Manhole Covers in Japan - a Connection between East and West

Manhole Cover in Kobe KItano, photo taken by me in 2009

It has been a rainy summer. Lots of the outdoorsy activity weren't feasible and now that autumn is getting closer I feel even more comfortable with visiting exhibitions in Berlin instead of, say, collecting leaves and chestnuts...
For a Far East lover like I am, the Hukusai Retrospective at the Martin-Gropius-Bau Museum and the "Asian Pacific Weeks" are a sort of art feast.

Yesterday I was at the Rotes Rathaus to visit "Art Under Our Feet" a manhole covers photo collection by the Berlin based goldsmith and industrial designer Annette Stroetmann.

The history of manhole covers dates back to the late 19th Century, when a modern sewing system was built with the assistance of western engineers like the Berliner James Hobrecht, who was a canalization's expert.

[...]there is more to manhole-cover design than meets the eye. The most important function of the raised design on manhole covers is not to look good, but to provide traction for the traffic moving over it. This is particularly important in wet weather, when manhole covers can be treacherously slippery, especially for two-wheeled conveyances such as motorcycles, scooters and bicycles. A good design, in terms of preventing slippage, will have multidirectional lines for better grip. Designs should also be recognizable no matter which direction they are viewed from, and have lasting appeal, since manhole covers last for decades at least, and often much longer [...]

From "Manhole Covers" in The Japan Times 12/16/2008

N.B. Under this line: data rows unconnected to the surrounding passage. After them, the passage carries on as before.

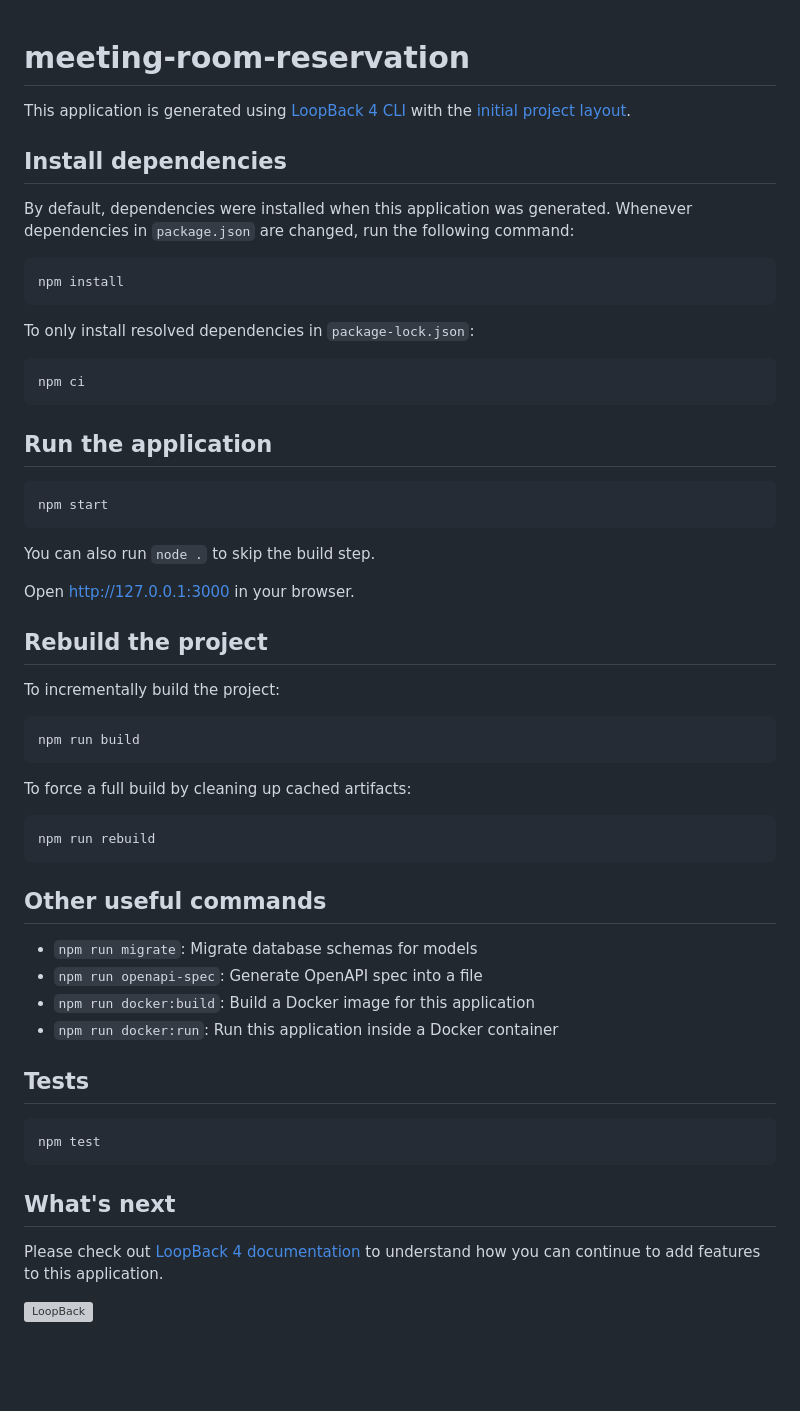
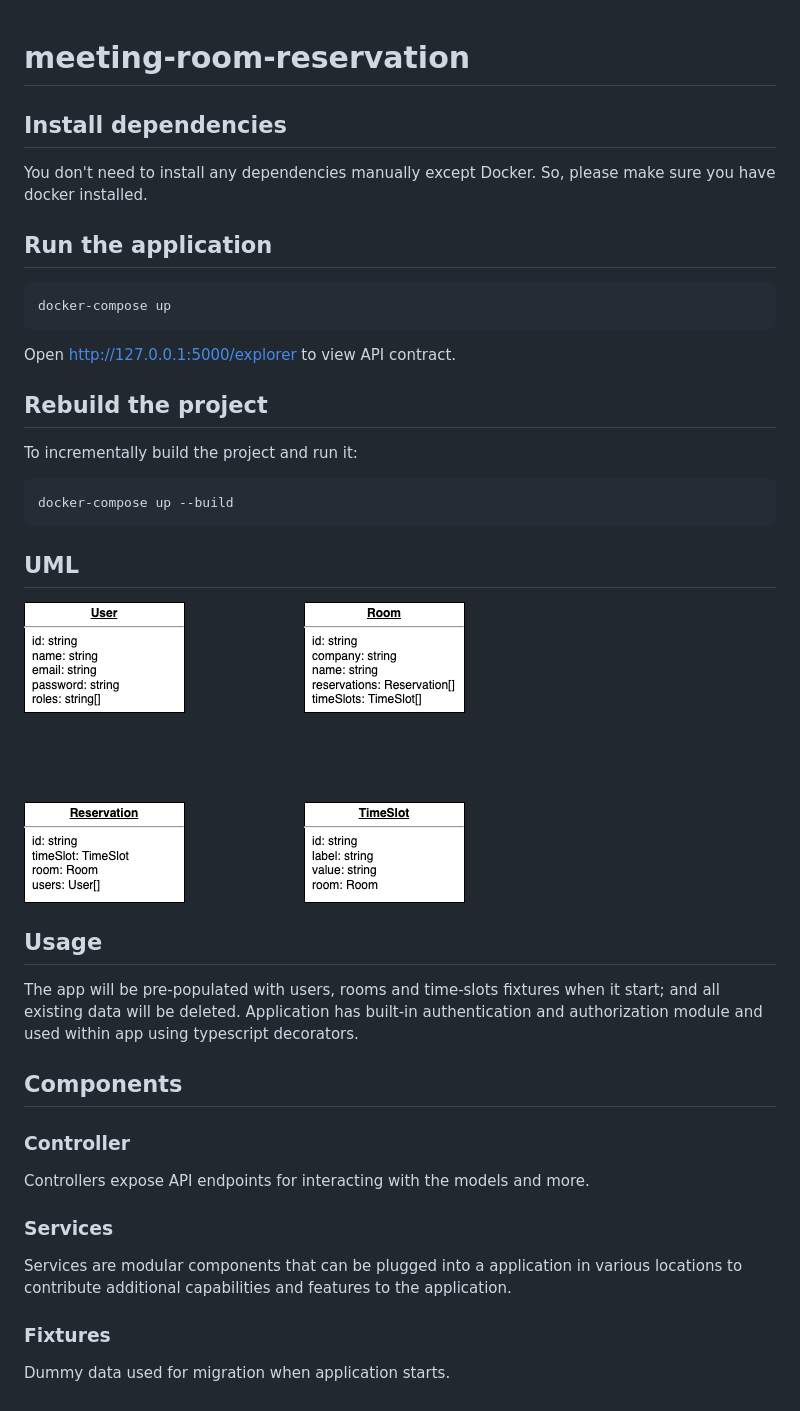
Before and after one commit to GartnerShivam/meeting-room-reservation, a Markdown page: README.md, the part around the change. Rendered like a GitHub page; pictures changed too: class_diagram.png (added); blank space fills up the shorter version; grey boxes are pictures that could not be loaded.

Commit message:
add documetation

````diff
--- a/README.md
+++ b/README.md
@@ -1,64 +1,36 @@
 # meeting-room-reservation
-
-This application is generated using [LoopBack 4 CLI](https://loopback.io/doc/en/lb4/Command-line-interface.html) with the
-[initial project layout](https://loopback.io/doc/en/lb4/Loopback-application-layout.html).
 
 ## Install dependencies
 
-By default, dependencies were installed when this application was generated.
-Whenever dependencies in `package.json` are changed, run the following command:
-
-```sh
-npm install
-```
-
-To only install resolved dependencies in `package-lock.json`:
-
-```sh
-npm ci
-```
+You don't need to install any dependencies manually except Docker. So, please make sure you have docker installed.
 
 ## Run the application
-
 ```sh
-npm start
+docker-compose up
 ```
-
-You can also run `node .` to skip the build step.
-
-Open http://127.0.0.1:3000 in your browser.
+Open http://127.0.0.1:5000/explorer to view API contract.
 
 ## Rebuild the project
 
-To incrementally build the project:
+To incrementally build the project and run it:
 
 ```sh
-npm run build
+docker-compose up --build
 ```
 
-To force a full build by cleaning up cached artifacts:
+## UML
+![Class Diagram](/class_diagram.png "Class Diagram")
 
-```sh
-npm run rebuild
-```
+## Usage
+The app will be pre-populated with users, rooms and time-slots fixtures when it start; and all existing data will be deleted. Application has built-in authentication and authorization module and used within app using typescript decorators.
 
+## Components
 
-## Other useful commands
+### Controller
+Controllers expose API endpoints for interacting with the models and more.
 
-- `npm run migrate`: Migrate database schemas for models
-- `npm run openapi-spec`: Generate OpenAPI spec into a file
-- `npm run docker:build`: Build a Docker image for this application
-- `npm run docker:run`: Run this application inside a Docker container
+### Services
+Services are modular components that can be plugged into a application in various locations to contribute additional capabilities and features to the application.
 
-## Tests
-
-```sh
-npm test
-```
-
-## What's next
-
-Please check out [LoopBack 4 documentation](https://loopback.io/doc/en/lb4/) to
-understand how you can continue to add features to this application.
-
-[![LoopBack](https://github.com/loopbackio/loopback-next/raw/master/docs/site/imgs/branding/Powered-by-LoopBack-Badge-(blue)-@2x.png)](http://loopback.io/)
+### Fixtures
+Dummy data used for migration when application starts.
````
Also changed, not shown: 1 other file.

It is important that the covers don't get blown off by pressure created inside the sewer when there are heavy rains, becoming a dangerous object but also leaving a hole on the pavement in which people might fall.

Of course the functional aspect didn't prevent Japanese and foreigners alike to become a bit obsessed with the manhole covers and create a "manhole mania", emphasizing their esthetic in the first place.

You can take a look at Annette Stroetmann's photos here
Or, for more photos, check the book "Drainspotting, Japanese Manhole Covers"
Blogger Muza-chan dedicated some posts to this topic in her blog Muzachan's Gate to Japan, too.
Painted Manhole Covers at